**Instructions to follow**
These entries must be printed again exactly as they are.

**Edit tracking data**
┌────────

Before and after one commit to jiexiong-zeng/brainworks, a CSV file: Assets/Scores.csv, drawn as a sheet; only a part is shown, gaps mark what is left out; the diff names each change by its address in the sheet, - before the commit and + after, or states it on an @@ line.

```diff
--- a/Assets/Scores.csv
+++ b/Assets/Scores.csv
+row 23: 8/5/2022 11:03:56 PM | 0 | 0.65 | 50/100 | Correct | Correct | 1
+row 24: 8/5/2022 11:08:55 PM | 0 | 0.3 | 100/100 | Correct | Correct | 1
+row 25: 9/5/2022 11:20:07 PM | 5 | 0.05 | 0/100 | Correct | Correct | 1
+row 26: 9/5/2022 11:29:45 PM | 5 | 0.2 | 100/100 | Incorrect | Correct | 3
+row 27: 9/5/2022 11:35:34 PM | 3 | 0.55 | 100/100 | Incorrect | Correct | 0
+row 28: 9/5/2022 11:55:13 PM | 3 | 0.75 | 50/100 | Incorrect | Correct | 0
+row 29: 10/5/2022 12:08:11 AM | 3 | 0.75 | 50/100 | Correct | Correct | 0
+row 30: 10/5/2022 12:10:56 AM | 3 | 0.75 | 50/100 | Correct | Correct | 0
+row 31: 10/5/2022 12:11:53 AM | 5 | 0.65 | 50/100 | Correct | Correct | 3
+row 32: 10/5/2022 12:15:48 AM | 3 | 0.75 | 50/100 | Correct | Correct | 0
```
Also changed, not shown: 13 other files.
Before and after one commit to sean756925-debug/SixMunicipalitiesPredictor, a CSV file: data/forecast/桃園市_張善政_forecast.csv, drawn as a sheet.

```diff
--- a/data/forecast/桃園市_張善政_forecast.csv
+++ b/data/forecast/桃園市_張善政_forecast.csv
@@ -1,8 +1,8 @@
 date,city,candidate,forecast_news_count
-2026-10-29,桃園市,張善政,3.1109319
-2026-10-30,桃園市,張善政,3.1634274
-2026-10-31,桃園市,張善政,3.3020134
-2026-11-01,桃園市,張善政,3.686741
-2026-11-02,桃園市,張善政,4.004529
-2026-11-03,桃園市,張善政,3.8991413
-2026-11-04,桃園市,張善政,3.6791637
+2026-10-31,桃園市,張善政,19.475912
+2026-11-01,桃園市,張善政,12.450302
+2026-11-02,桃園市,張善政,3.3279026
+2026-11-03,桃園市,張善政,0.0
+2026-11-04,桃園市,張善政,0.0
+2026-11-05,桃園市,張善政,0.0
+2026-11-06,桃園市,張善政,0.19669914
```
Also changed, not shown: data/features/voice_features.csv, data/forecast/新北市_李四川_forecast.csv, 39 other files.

└────────

**Exercise output**
Before and after one commit to jiexiong-zeng/brainworks, a CSV file: Assets/Scores.csv, drawn as a sheet; only a part is shown, gaps mark what is left out; the diff names each change by its address in the sheet, - before the commit and + after, or states it on an @@ line.

```diff
--- a/Assets/Scores.csv
+++ b/Assets/Scores.csv
+row 23: 8/5/2022 11:03:56 PM | 0 | 0.65 | 50/100 | Correct | Correct | 1
+row 24: 8/5/2022 11:08:55 PM | 0 | 0.3 | 100/100 | Correct | Correct | 1
+row 25: 9/5/2022 11:20:07 PM | 5 | 0.05 | 0/100 | Correct | Correct | 1
+row 26: 9/5/2022 11:29:45 PM | 5 | 0.2 | 100/100 | Incorrect | Correct | 3
+row 27: 9/5/2022 11:35:34 PM | 3 | 0.55 | 100/100 | Incorrect | Correct | 0
+row 28: 9/5/2022 11:55:13 PM | 3 | 0.75 | 50/100 | Incorrect | Correct | 0
+row 29: 10/5/2022 12:08:11 AM | 3 | 0.75 | 50/100 | Correct | Correct | 0
+row 30: 10/5/2022 12:10:56 AM | 3 | 0.75 | 50/100 | Correct | Correct | 0
+row 31: 10/5/2022 12:11:53 AM | 5 | 0.65 | 50/100 | Correct | Correct | 3
+row 32: 10/5/2022 12:15:48 AM | 3 | 0.75 | 50/100 | Correct | Correct | 0
```
Also changed, not shown: 13 other files.
Before and after one commit to sean756925-debug/SixMunicipalitiesPredictor, a CSV file: data/forecast/桃園市_張善政_forecast.csv, drawn as a sheet.

```diff
--- a/data/forecast/桃園市_張善政_forecast.csv
+++ b/data/forecast/桃園市_張善政_forecast.csv
@@ -1,8 +1,8 @@
 date,city,candidate,forecast_news_count
-2026-10-29,桃園市,張善政,3.1109319
-2026-10-30,桃園市,張善政,3.1634274
-2026-10-31,桃園市,張善政,3.3020134
-2026-11-01,桃園市,張善政,3.686741
-2026-11-02,桃園市,張善政,4.004529
-2026-11-03,桃園市,張善政,3.8991413
-2026-11-04,桃園市,張善政,3.6791637
+2026-10-31,桃園市,張善政,19.475912
+2026-11-01,桃園市,張善政,12.450302
+2026-11-02,桃園市,張善政,3.3279026
+2026-11-03,桃園市,張善政,0.0
+2026-11-04,桃園市,張善政,0.0
+2026-11-05,桃園市,張善政,0.0
+2026-11-06,桃園市,張善政,0.19669914
```
Also changed, not shown: data/features/voice_features.csv, data/forecast/新北市_李四川_forecast.csv, 39 other files.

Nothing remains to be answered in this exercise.